Fifteen-year-old Mary Grover said she is enjoying nearly every aspect of her first year as a summer lifeguard at the Ashland Optimist Pool.

However, Grover is one of a smaller and smaller number of teens who are taking summer employment as the number of jobs – and teenagers who want them – is shrinking.

There has been a bigger shift in the past two decades away from summer jobs and the number of teens getting them has plummeted, according to a recent report by Paul Harrington, an economist at Drexel University.

According to Department of Labor statistics, 37% of 16-19-year-olds held a job last July, the month where more teens work than any other. But that number in the 1970s and 1980s was about 60% – nearly half of what it is today.

Harrington says those numbers might be puzzling in a labor market that has been very good in the past year – but easily explained.

“There are fewer applications from teenagers today as it is less of a norm for them to work than it was 15-20 or even 30-years ago,” Harrington reported.

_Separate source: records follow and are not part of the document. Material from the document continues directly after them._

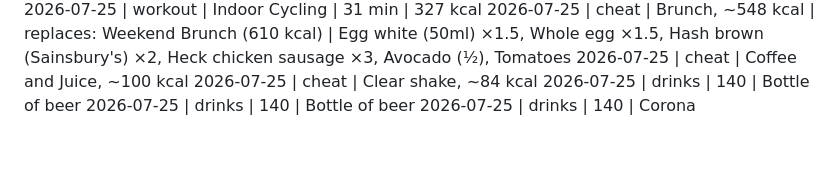
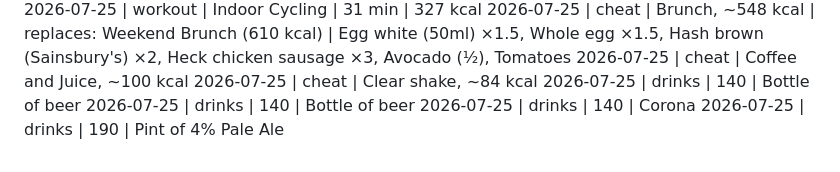
Before and after one commit to MathewO/health-advisor, a Markdown page: logs/phone-log.md, the part around the change. GitHub-like rendering.

Commit message:
log: drinks entry

```diff
--- a/logs/phone-log.md
+++ b/logs/phone-log.md
@@ -448,3 +448,4 @@
 2026-07-25 | drinks | 140 | Bottle of beer
 2026-07-25 | drinks | 140 | Bottle of beer
 2026-07-25 | drinks | 140 | Corona
+2026-07-25 | drinks | 190 | Pint of 4% Pale Ale
```
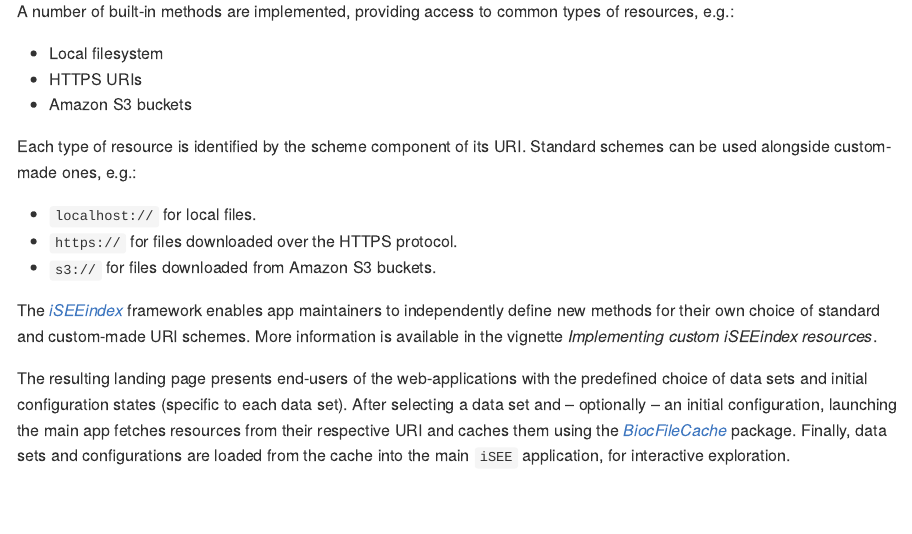
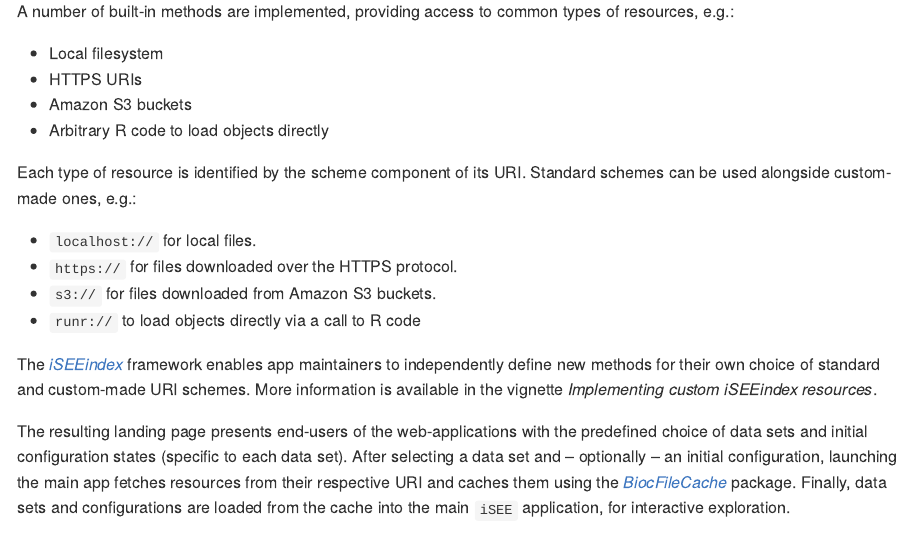
Before and after one commit to iSEE/iSEEindex, an R Markdown document (README.Rmd): the page in a window 1100 px wide, from 240 px down. The pictures show the output file README.md that the author committed with the source, drawn offline in the style of GitHub; badge pictures from the web are left out.

Commit message:
updated README files

```diff
--- a/README.Rmd
+++ b/README.Rmd
@@ -33,6 +33,7 @@ A number of built-in methods are implemented, providing access to common types o
 - Local filesystem
 - HTTPS URIs
 - Amazon S3 buckets
+- Arbitrary R code to load objects directly
 
 Each type of resource is identified by the scheme component of its URI.
 Standard schemes can be used alongside custom-made ones, e.g.:
@@ -40,6 +41,7 @@ Standard schemes can be used alongside custom-made ones, e.g.:
 - `localhost://` for local files.
 - `https://` for files downloaded over the HTTPS protocol.
 - `s3://` for files downloaded from Amazon S3 buckets.
+- `runr://` to load objects directly via a call to R code
 
 The `r Biocpkg("iSEEindex")` framework enables app maintainers to independently define new methods for their own choice of standard and custom-made URI schemes.
 More information is available in the vignette *Implementing custom iSEEindex resources*.
```
Also changed, not shown: README.md.
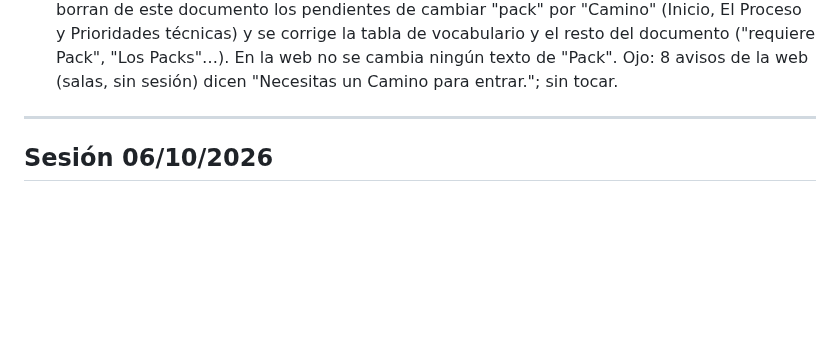
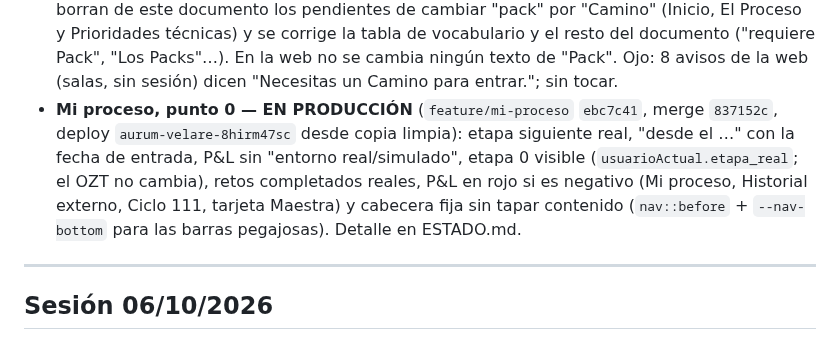
Before and after one commit to sudescansovital-hue/Aurum-velare, a Markdown page: docs/ARQUITECTURA.md, the part around the change. GitHub-like rendering; blank space fills up the shorter version.

```diff
--- a/docs/ARQUITECTURA.md
+++ b/docs/ARQUITECTURA.md
@@ -23,6 +23,14 @@
   tabla de vocabulario y el resto del documento ("requiere Pack", "Los
   Packs"…). En la web no se cambia ningún texto de "Pack". Ojo: 8 avisos de
   la web (salas, sin sesión) dicen "Necesitas un Camino para entrar."; sin tocar.
+- **Mi proceso, punto 0 — EN PRODUCCIÓN** (`feature/mi-proceso` `ebc7c41`,
+  merge `837152c`, deploy `aurum-velare-8hirm47sc` desde copia limpia):
+  etapa siguiente real, "desde el …" con la fecha de entrada, P&L sin
+  "entorno real/simulado", etapa 0 visible (`usuarioActual.etapa_real`; el OZT
+  no cambia), retos completados reales, P&L en rojo si es negativo (Mi
+  proceso, Historial externo, Ciclo 111, tarjeta Maestra) y cabecera fija sin
+  tapar contenido (`nav::before` + `--nav-bottom` para las barras pegajosas).
+  Detalle en ESTADO.md.
 
 ---
 
```
Also changed, not shown: tools/post_cierre/ESTADO.md (+44 -4 lines).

~ There’s more to this story in today’s Journal ~

By Bruce Wallace